**Directions**: Find the string "quantityPerUnit" in the records. Copy each line that has it.

[Stored entries]
* * *

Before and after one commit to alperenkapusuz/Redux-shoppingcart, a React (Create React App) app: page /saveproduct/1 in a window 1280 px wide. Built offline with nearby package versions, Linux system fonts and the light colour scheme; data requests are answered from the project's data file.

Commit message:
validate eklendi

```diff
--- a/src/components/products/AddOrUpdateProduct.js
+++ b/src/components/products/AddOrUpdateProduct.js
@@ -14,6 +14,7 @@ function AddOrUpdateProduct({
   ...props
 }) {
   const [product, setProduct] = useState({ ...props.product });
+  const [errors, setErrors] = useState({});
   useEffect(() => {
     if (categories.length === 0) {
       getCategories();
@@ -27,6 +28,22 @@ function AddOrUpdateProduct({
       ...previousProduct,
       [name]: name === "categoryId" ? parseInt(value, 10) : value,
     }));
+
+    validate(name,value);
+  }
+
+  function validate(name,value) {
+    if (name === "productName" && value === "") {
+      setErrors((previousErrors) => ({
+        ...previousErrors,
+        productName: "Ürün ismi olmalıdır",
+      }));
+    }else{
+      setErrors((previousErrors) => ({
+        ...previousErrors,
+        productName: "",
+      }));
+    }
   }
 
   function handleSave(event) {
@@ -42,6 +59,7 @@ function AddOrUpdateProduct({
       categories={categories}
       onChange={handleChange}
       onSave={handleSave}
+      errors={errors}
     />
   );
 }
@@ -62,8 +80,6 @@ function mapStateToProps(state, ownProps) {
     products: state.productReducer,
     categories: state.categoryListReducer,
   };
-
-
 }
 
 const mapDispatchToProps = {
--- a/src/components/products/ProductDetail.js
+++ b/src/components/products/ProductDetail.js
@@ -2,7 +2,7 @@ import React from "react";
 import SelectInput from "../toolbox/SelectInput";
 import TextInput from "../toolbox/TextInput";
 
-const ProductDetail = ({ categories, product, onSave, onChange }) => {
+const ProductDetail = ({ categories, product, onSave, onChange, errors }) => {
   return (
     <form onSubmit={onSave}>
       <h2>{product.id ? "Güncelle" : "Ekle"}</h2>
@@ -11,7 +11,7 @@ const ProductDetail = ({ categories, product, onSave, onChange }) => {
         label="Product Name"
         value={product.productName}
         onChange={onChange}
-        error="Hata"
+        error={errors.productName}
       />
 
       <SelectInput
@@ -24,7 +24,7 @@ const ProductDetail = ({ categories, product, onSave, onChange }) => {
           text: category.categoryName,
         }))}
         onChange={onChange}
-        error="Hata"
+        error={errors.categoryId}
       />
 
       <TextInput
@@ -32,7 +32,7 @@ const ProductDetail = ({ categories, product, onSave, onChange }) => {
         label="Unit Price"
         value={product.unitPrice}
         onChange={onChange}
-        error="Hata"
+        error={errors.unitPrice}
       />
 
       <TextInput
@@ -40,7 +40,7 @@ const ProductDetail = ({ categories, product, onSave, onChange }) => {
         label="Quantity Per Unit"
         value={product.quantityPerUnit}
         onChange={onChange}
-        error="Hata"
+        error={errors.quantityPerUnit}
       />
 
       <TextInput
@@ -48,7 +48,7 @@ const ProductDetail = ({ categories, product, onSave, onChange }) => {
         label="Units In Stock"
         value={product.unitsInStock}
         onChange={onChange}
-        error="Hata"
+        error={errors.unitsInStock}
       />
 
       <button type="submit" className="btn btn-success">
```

* * *

**Expected answer**:
         value={product.quantityPerUnit}
+        error={errors.quantityPerUnit}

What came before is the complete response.